|Emerging Markets Watch|
|Ramin Toloui | April 2010|
|“Region of Reverse Command:” Consequences of the Industrialised Country Debt Explosion|
A pilot usually gets a plane to gain altitude by pulling back on the controls to raise the plane’s nose, which directs more engine thrust upward and causes the plane to climb. But as student pilots quickly learn, there is a limit. While raising the plane’s nose causes the plane to climb, it also induces a type of drag that causes the plane to slow down. As a plane slows down, it becomes progressively more difficult to maintain the lift needed to get the plane into a climb. Eventually, the induced drag is so large that it overwhelms the impact of raising the nose, so that pulling back on the controls does the opposite of what it normally does, causing the plane to descend instead of climb. Pilots know this as the “region of reverse command”.
Economic policy has a region of reverse command, too. The standard Keynesian prescription directs governments to increase spending during recessions – when the economy is losing altitude, point the nose up! This has been a successful tool for fighting recessions in industrial countries since the Great Depression. But greater government spending eventually has its own kind of induced drag: namely, rising public debt levels that generate concerns about future higher taxes and government crowding-out of the private sector that impair growth. When government debt reaches extreme levels, concerns about government creditworthiness become so severe that additional government spending produces increases in long-term interest rates that exacerbate, rather than ameliorate, the economic contraction.
Emerging economies have experienced many painful moments with this region of reverse command. When financial crises spread across the emerging world in the 1990s and early 2000s, many emerging governments had to respond to deep recessions by doing exactly the opposite of the Keynesian response:cutting government spending, in order to establish fiscal credibility in the midst of crisis. The accompanying increase in private confidence, along with the breathing room provided by IMF lending, helped bring down interest rates from crisis levels and set the stage for renewed growth.

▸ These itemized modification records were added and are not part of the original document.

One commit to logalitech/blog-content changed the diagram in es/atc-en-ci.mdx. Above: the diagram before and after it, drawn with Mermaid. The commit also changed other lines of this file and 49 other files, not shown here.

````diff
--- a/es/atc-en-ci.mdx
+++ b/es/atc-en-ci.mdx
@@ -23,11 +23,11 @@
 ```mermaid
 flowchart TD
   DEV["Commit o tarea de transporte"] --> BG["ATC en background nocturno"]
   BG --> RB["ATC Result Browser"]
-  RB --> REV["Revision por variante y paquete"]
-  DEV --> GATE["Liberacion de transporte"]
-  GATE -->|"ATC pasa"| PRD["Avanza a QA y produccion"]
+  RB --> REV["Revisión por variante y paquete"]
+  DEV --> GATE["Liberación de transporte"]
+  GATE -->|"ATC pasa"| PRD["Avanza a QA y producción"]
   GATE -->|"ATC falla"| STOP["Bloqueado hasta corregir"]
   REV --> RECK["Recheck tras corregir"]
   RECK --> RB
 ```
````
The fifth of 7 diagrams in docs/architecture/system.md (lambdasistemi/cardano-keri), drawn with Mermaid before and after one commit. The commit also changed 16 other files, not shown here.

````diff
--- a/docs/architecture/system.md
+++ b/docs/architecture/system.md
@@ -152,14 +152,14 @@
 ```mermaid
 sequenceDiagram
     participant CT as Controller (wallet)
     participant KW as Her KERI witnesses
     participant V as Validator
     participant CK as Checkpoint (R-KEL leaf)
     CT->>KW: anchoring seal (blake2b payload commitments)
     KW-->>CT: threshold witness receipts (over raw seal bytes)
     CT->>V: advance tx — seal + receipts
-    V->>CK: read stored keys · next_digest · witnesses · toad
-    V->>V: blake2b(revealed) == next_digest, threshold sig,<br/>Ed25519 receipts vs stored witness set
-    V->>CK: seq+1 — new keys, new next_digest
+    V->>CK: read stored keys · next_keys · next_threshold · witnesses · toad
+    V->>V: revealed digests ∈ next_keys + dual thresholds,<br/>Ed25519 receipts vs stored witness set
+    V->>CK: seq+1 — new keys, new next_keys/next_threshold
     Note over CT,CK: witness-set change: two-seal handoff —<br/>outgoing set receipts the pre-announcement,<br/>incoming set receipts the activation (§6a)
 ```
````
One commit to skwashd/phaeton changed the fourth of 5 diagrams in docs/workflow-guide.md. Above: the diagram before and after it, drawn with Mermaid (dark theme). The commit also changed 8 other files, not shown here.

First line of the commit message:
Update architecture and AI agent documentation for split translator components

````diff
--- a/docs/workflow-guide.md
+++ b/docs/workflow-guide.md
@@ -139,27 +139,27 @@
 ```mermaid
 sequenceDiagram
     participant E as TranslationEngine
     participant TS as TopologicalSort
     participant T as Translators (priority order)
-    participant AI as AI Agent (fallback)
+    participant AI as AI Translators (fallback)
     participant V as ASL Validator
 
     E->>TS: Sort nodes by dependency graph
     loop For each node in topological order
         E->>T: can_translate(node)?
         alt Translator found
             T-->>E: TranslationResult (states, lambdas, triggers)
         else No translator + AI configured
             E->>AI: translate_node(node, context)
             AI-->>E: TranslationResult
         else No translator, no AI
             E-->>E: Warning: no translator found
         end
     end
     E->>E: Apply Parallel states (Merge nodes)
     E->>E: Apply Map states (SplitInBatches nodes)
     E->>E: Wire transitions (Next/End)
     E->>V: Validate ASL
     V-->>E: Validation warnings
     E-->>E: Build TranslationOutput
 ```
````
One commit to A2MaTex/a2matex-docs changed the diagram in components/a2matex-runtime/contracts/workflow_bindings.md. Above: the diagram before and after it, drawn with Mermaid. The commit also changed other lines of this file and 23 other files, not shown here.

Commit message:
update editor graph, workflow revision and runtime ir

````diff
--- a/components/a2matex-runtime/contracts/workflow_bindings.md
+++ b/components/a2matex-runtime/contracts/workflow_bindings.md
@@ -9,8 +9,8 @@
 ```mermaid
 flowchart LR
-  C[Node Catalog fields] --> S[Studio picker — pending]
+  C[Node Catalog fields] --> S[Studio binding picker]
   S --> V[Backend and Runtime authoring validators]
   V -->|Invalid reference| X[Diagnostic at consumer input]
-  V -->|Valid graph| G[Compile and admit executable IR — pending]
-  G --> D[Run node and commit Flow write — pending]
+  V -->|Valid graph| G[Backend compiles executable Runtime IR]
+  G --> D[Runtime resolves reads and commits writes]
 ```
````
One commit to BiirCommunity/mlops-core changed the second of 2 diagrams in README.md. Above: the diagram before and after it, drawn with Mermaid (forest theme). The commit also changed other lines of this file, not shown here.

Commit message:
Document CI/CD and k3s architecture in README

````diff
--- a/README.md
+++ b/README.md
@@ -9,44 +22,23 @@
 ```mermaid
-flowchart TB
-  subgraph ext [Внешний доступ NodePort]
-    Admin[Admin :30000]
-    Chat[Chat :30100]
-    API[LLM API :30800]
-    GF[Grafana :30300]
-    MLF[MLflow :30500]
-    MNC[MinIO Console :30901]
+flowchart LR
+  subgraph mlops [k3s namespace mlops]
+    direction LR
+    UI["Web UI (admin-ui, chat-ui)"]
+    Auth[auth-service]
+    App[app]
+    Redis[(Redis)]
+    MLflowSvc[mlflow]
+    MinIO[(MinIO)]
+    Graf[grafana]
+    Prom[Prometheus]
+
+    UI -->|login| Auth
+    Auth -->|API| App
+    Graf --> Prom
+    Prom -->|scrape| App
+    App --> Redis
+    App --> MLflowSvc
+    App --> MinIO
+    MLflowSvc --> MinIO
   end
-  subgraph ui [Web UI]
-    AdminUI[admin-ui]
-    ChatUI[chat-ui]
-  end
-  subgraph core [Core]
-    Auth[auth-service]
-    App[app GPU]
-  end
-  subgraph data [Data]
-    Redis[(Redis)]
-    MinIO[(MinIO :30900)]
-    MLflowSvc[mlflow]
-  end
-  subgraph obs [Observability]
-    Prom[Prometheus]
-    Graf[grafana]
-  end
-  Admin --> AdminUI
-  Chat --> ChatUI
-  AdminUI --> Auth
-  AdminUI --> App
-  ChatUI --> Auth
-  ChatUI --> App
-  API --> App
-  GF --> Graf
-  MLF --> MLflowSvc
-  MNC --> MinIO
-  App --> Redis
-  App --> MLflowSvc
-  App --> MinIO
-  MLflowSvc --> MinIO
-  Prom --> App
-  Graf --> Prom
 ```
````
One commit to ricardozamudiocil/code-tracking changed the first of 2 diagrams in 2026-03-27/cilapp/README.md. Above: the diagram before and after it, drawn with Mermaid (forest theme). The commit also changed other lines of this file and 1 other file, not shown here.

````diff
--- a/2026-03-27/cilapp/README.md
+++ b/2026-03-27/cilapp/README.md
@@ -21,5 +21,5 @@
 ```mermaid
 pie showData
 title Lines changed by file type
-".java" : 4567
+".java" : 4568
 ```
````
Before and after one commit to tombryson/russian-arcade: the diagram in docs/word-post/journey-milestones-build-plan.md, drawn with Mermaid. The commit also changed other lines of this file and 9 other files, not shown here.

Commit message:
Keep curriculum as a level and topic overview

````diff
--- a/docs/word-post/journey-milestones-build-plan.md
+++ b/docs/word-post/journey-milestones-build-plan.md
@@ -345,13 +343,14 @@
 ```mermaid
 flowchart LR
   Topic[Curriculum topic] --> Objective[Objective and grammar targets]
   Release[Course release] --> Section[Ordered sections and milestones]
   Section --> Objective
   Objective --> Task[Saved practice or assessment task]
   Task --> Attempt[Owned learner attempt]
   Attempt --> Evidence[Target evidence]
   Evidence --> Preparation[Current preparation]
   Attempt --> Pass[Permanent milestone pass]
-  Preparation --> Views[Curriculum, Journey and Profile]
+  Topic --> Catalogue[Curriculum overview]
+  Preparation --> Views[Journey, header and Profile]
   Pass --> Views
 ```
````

But this concept is new for the global economy as a whole, specifically for the industrial world. To be sure, we are not as yet in the region of reverse command for the world as a whole. Long-term interest rates in the majority of industrial economies remain low, despite extraordinary levels of government borrowing. But there is growing evidence that the global economy is not operating in the familiar region of “normal command” either. The higher price of insuring against industrial country default in the credit default swap market is one example of the nascent reassessment of sovereign creditworthiness in industrial countries.
This reassessment has far-reaching consequences for financial modelling, economic policy, indexing, and asset allocation that global markets are only beginning to digest. This note examines several such consequences, with a special focus on the implications for investing in emerging markets.
From “It Worked” to “What Next?”
If 2008 showed how quickly financial crisis could push the global economy toward the abyss, 2009 illustrated the potency of a whatever-it-takes government policy in pulling it back from the brink. A year ago, it was almost conventional wisdom that the bulk of the US financial system was insolvent and needed to be nationalised, threatening to create a new wave of uncertainty at a moment when the US economy was shedding jobs at the fastest rate since the Great Depression.
But this didn’t happen. The combination of a massive increase in government spending and zero interest rates alongside over $1 trillion in asset purchases by the Federal Reserve provided direct support to economic activity and – at least as importantly – gave financial markets a perceived government-underwritten green light to add risk. And add risk they did, generating historic increases in equity, corporate bond, and other asset markets that helped repair damaged balance sheets in the financial and household sectors. The financial recovery mitigated the contraction in the real economy, setting the stage for a return to positive growth and finally job creation, albeit limited. In unusually direct language, the leaders of the G-20 group of industrial and emerging market countries declared in September 2009, “It worked”.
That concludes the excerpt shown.